While standing firm that adults aged 50 and older should get screened for colorectal cancer, the U.S. Preventive Services Task Force (USPSTF) is proposing to revise certain screening procedures for adults. This involves placing new emphasis on fecal immunochemical testing (FIT) while reducing the frequency of other screening procedures.
USPSTF, as part of the process of updating its 2008 position statement on colorectal cancer screening in adults, is seeking public input on the draft recommendations, which were released Oct. 6. Comments are due Nov. 2.

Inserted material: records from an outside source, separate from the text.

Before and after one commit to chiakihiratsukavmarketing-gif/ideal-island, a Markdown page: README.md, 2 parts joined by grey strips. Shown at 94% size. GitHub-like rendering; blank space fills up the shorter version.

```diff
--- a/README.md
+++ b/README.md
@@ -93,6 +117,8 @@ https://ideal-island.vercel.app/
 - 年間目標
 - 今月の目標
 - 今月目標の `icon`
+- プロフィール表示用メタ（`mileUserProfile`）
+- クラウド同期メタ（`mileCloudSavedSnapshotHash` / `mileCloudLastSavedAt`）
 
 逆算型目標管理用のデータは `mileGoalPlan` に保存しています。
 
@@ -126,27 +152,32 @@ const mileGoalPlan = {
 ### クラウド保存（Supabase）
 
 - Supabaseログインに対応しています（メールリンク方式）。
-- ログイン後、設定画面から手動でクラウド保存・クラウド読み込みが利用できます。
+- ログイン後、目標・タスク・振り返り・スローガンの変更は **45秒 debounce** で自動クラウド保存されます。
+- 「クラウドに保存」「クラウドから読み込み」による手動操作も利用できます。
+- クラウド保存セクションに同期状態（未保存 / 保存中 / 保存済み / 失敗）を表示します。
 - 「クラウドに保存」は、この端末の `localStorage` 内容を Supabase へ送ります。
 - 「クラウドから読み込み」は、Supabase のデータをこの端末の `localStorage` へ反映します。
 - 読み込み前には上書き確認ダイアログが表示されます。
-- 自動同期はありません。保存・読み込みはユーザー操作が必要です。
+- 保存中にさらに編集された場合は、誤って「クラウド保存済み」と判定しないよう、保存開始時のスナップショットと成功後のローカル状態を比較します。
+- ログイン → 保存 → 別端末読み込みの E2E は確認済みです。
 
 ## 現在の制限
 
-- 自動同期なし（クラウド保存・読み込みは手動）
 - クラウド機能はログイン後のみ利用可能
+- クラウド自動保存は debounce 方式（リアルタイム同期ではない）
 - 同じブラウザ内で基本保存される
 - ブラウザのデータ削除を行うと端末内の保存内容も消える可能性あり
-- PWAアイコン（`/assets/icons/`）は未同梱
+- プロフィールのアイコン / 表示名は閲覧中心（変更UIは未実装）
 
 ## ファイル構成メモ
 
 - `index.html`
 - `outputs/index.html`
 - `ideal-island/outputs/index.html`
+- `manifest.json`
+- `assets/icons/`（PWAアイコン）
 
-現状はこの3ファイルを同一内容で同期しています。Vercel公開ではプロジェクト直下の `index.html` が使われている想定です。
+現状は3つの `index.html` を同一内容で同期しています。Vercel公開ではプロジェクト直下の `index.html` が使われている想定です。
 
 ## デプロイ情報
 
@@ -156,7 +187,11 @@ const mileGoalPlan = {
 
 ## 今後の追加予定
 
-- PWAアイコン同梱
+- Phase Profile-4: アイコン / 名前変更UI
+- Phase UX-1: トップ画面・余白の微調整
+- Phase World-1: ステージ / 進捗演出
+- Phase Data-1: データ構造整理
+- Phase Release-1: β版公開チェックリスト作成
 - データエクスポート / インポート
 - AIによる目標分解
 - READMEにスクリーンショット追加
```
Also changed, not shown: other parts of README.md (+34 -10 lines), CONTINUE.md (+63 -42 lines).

Colorectal cancer ranks as the second-highest cause of U.S. cancer deaths. Diagnoses, which commonly take place among adults aged 65 to 74, are expected to total approximately 133,000 in 2015 and result in 50,000 deaths. Retaining its 2008 position, USPSTF is proposing that all adults aged 50 to 75 get screened. For those aged 76 to 85, screening should be left up to the individual patient, based on their health and previous screening history.
“Colorectal cancer screening is a very effective, but underused, health promotion strategy in the United States. The evidence is clear that adults ages 50 to 75 years will substantially benefit from getting screened, but about one third of these people have never done so,” said USPSTF member Douglas K. Owens, MD, in a statement.
USPSTF is proposing the following screening options: colonoscopy every 10 years, a yearly FIT or high-sensitivity guaiac-based fecal occult blood test (gFOBT), or flexible sigmoidoscopy every 10 years in combination with an annual FIT test.
The previous recommendation to use flexible sigmoidoscopy every 5 years plus high-sensitivity fecal occult blood testing just every 3 years has since evolved, USPSTF Chairman Albert L. Siu, MD, MSPH, told CLN Stat. Reducing the frequency of sigmoidoscopy while enhancing the role of FIT “occurred as a result of new findings from modeling studies the task force commissioned for this recommendation,” Siu explained.
Some doubts have been cast on flexible sigmoidoscopy’s effectiveness as a lone tool to help reduce colorectal cancer deaths, the task force indicated.
One clinical trial found that the combination of flexible sigmoidoscopy and FIT was more effective in reducing the rate of colorectal cancer death than sigmoidoscopy on its own. In addition, “modeling studies conducted by the Cancer Intervention and Surveillance Modeling Network (CISNET) in support of this recommendation also consistently predict that combined testing yields more life-years gained and colorectal cancer deaths averted compared with flexible sigmoidoscopy alone,” the task force explained in a summary of the draft recommendations.
The task force recommends that patients consult with their physicians to decide which screening strategy would ultimately work best for them, advised Siu, a professor of the Brookdale Department of Geriatrics and Palliative Medicine at the Icahn School of Medicine at Mount Sinai in New York City.